Collected data
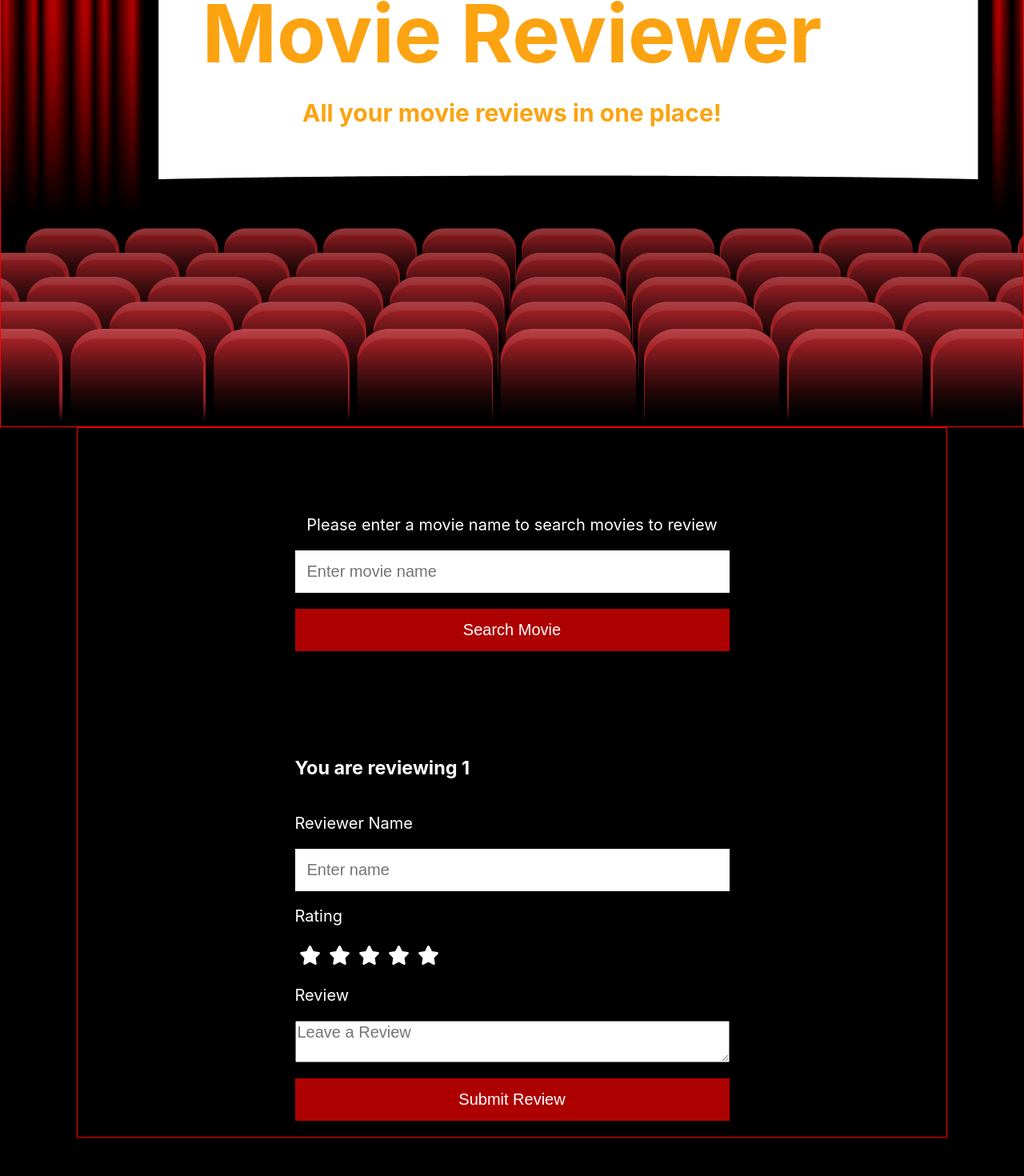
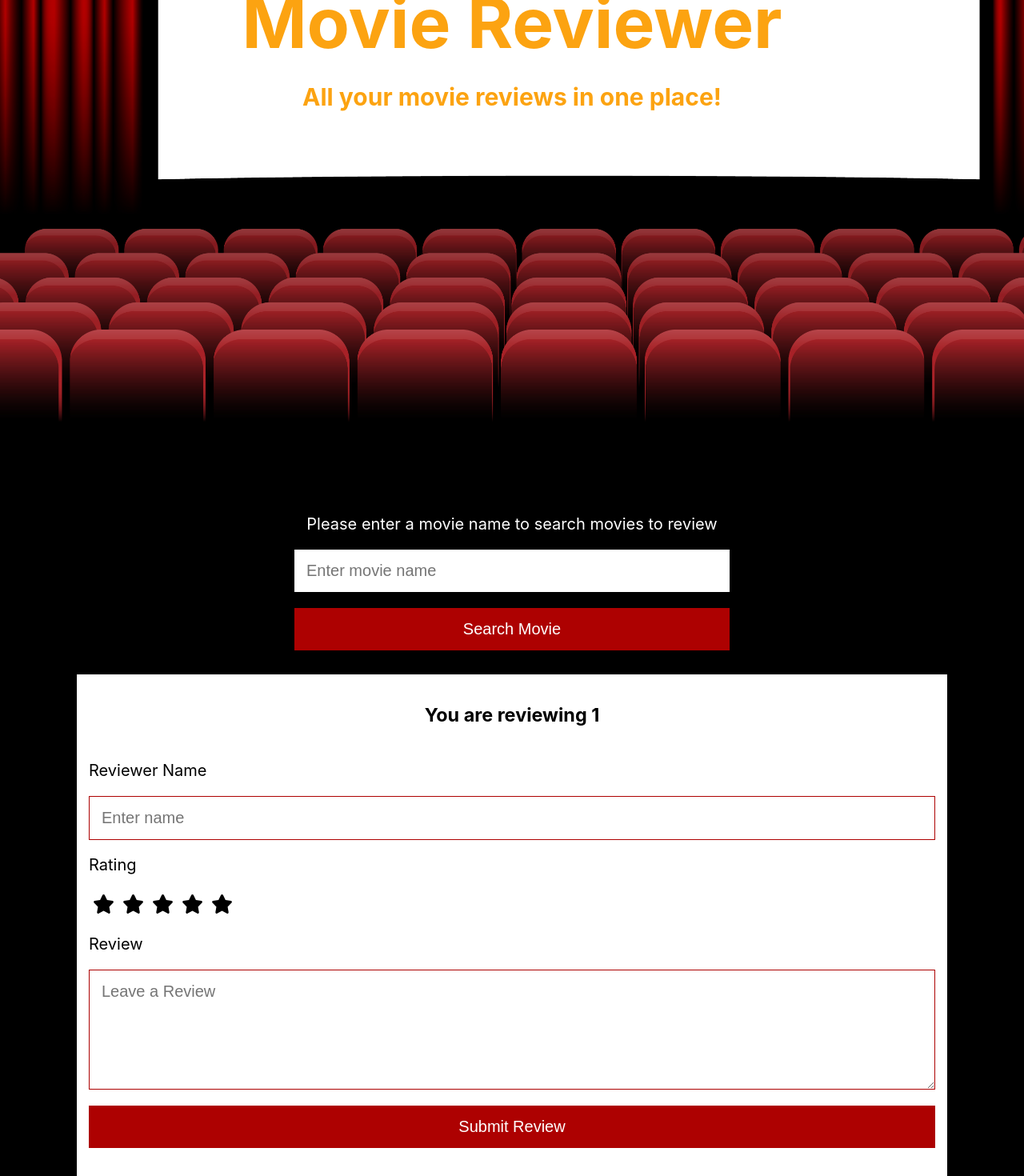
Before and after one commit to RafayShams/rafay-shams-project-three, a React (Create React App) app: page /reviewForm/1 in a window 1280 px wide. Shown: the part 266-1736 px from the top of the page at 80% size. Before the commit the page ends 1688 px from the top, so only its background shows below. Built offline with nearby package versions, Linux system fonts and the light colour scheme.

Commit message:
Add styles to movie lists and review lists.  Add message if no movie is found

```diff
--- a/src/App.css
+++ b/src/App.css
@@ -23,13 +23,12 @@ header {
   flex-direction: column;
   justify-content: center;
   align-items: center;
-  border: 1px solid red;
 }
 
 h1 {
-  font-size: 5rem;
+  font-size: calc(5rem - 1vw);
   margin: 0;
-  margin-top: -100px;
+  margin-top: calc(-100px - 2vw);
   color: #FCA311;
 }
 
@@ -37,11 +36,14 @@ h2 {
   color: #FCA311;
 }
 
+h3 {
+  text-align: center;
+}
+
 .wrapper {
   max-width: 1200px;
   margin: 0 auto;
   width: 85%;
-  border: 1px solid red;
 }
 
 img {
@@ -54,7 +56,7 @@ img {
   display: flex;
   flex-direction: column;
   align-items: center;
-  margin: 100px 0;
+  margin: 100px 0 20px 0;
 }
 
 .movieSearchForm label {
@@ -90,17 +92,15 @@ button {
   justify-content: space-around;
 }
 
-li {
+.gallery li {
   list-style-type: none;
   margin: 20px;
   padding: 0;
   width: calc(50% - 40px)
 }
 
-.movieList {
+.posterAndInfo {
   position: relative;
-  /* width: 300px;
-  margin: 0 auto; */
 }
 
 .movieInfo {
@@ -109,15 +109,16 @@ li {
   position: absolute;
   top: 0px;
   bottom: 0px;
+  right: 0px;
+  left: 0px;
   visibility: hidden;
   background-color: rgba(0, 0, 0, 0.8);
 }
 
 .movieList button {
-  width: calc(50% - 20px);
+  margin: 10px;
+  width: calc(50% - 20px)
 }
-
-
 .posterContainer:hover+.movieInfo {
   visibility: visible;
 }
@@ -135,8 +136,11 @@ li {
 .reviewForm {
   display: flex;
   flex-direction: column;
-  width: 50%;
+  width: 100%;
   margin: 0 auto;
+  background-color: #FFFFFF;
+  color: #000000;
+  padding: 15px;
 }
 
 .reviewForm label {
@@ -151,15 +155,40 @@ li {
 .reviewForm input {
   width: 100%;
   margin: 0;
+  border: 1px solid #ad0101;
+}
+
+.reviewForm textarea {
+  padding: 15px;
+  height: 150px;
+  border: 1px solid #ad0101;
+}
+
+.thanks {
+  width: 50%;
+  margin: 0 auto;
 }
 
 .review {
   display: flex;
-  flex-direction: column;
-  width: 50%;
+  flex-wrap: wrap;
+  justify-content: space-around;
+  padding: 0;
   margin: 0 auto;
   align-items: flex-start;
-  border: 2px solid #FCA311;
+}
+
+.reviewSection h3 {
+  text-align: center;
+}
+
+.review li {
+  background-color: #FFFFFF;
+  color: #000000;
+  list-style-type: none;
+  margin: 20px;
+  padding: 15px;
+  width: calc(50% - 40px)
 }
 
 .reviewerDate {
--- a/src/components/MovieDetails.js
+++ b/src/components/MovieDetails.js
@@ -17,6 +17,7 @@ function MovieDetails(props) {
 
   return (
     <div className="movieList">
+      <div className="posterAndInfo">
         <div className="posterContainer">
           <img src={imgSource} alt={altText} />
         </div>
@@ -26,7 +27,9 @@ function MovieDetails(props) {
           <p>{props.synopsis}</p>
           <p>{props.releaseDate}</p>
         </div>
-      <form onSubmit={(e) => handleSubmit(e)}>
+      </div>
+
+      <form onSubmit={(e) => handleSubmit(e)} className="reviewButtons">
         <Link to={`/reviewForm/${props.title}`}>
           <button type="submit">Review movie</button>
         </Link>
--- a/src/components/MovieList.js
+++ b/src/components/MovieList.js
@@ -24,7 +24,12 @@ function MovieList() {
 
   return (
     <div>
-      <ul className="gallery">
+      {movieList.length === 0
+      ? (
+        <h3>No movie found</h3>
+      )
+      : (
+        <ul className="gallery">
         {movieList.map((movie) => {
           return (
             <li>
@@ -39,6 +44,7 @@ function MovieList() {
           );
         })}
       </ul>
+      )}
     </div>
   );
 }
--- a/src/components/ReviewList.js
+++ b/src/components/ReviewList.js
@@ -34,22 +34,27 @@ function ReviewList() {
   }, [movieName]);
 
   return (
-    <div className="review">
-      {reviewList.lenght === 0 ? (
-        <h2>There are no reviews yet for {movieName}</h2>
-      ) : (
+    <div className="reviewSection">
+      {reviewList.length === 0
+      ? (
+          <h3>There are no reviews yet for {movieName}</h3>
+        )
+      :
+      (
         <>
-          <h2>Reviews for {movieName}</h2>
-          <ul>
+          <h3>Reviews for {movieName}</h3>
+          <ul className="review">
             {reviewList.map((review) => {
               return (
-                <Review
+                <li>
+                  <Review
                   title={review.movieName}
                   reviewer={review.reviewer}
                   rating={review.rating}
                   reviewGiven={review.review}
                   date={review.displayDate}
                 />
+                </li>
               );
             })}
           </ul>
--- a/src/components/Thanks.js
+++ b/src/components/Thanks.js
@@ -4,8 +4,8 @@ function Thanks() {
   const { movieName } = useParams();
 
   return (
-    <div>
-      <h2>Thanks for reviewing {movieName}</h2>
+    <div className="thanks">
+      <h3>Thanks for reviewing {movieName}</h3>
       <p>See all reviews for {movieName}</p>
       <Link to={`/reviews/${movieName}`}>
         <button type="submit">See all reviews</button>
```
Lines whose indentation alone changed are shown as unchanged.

> _Task statement_
Where a line in the entries holds "around", copy that line.

> _Solution to the problem_
   justify-content: space-around;
+  justify-content: space-around;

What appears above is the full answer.